By Raffy Berina
Fact: Text messaging makes communication easier and even faster. We use shortcuts o let the recipients receive the reply right away. Using shortcuts helps bridge gaps and most especially it is now used as medium in text messaging considering the fact that most Filipinos of this generation usecell phones. There are times that we misspell words (which is considered to be one of the disadvantages of using shortcuts). Now come to think of using “jejemon” way of texting as medium of messaging. I hope we could still use the alphabet properly and by that ime, words are not words anymore…so sad but it’s possible.
“Beep! 1 message received”. I was working with my visual aids when I received a message. I hurriedly opened the message expecting it was an important one. But to my surprise, I didn’t understand the content. It says: “3owz pf0hz2, KmUz+4?”, “What kind of message is this?” I asked myself and I was shocked to know that it only means “Hello po, kamusta?” they call it “jejemon ”.

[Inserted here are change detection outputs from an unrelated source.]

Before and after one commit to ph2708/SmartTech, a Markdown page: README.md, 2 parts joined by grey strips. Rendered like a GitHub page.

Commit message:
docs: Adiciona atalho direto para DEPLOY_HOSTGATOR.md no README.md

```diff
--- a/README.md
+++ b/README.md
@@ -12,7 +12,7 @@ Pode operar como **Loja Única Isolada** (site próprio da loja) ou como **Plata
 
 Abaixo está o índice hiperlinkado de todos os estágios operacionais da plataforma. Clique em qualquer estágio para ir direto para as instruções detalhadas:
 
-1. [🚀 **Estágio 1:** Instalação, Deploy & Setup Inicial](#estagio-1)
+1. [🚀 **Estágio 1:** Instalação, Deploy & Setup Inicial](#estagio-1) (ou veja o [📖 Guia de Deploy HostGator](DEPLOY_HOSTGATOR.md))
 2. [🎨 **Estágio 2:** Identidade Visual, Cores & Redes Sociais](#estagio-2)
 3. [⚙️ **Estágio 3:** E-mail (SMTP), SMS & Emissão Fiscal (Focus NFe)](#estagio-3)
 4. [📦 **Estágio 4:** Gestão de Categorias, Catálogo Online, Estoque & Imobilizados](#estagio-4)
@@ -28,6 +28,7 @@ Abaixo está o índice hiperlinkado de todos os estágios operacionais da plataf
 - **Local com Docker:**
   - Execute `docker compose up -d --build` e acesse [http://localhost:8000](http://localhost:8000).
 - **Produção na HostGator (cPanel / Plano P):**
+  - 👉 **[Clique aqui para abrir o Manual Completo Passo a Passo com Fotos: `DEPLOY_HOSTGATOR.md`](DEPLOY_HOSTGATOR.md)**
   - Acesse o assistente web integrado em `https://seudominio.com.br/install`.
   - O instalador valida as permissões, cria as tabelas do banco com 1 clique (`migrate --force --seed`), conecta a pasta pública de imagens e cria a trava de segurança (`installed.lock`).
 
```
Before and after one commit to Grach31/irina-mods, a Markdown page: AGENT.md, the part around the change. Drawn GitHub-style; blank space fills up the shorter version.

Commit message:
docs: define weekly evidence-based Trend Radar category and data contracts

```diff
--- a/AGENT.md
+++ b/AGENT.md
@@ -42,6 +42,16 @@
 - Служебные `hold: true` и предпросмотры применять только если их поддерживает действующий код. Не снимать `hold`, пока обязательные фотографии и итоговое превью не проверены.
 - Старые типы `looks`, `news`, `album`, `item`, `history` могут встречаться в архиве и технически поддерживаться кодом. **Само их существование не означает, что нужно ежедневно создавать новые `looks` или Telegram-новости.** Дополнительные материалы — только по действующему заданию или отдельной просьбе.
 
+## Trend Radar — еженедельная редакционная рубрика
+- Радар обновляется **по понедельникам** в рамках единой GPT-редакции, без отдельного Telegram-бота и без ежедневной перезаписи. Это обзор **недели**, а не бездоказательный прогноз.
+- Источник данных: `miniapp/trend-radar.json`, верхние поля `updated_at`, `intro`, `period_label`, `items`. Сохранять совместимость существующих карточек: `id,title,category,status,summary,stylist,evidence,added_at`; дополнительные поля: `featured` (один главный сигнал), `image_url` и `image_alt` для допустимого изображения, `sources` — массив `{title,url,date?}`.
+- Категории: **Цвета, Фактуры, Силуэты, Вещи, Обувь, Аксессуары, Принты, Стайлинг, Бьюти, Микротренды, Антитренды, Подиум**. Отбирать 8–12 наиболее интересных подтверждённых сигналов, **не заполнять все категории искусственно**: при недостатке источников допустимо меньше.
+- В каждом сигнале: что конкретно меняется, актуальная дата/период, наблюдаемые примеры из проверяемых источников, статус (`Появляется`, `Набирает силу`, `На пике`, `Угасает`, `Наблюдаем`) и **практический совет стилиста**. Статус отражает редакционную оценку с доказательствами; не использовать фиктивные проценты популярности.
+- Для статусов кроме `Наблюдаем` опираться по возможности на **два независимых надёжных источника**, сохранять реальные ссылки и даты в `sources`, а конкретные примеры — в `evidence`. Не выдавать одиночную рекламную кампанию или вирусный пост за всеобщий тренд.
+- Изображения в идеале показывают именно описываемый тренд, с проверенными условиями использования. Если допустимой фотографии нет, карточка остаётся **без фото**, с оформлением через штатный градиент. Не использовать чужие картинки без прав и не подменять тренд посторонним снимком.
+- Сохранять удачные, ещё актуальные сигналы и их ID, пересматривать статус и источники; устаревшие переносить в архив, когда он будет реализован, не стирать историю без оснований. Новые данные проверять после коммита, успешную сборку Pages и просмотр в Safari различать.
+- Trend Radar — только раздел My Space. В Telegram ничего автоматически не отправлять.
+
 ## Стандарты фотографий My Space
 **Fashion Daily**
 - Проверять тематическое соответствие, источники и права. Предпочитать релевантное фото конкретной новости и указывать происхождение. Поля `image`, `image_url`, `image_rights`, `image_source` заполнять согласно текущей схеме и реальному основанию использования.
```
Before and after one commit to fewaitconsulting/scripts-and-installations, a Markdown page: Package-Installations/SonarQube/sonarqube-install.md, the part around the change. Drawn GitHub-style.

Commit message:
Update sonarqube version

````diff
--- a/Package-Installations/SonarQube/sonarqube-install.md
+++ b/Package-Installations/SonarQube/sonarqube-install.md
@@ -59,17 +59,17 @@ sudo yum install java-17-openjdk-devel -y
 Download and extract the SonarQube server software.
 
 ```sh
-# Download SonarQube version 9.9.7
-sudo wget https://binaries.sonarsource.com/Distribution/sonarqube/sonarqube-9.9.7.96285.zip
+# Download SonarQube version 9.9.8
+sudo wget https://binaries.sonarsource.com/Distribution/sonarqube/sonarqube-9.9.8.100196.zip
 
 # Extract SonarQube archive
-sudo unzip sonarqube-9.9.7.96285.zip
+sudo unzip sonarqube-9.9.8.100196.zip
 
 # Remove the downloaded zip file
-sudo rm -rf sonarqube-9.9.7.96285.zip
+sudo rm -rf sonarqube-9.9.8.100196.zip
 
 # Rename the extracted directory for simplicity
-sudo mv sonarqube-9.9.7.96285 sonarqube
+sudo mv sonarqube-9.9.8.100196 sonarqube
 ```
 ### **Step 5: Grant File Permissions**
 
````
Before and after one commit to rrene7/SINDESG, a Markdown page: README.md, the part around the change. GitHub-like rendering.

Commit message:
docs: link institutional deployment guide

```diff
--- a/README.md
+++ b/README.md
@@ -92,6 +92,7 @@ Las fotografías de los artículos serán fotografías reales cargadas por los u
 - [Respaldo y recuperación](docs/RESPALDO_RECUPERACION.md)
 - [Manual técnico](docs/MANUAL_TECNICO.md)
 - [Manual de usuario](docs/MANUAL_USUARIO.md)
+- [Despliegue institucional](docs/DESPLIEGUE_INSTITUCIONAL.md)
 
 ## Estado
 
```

Imagine a “jejebook”, “jejename” and laugh like “jejeje” instead of “hehehe”. I think it would be more nose bleeding than the English language and will really make our lips, tongues and jaws go crazy. Supposing you are in a spelling class and your teacher ask you to spell the world “LOVE”? Will you answer? “L-4-V-Z”? How will you spell it or pronounce it either? Complicated. Well, this is not to discourage you to be a “jejemon” or a “jejebuster”. This is just to let you know that in communicating, there should be medium used by the encoder and the decoder of the message which is understood by both. If the person can’t understand your language, then use the language which can be understood. I can’t stop those “jejemons” from playing with their keypads but I can help stop myself from being one of them.
I don’t care about “jejemons” and “jejebusters” but I know this way of texting shall pass just like the “jologs” and “lingos” and it would be part of history in messaging—playing with characters and numbers. Some may consider it as a game, a game I don’t want to play, a history I don’t want to remember and a language which I find tongue twisting. I strongly believe that this is just a test on how strong the Filipino and English languages are. I am not a “jejebuster” nor a “jejemon”. But one thing I am certain: Nothing could ever replace English as my second language and Filipino as my mother tongue.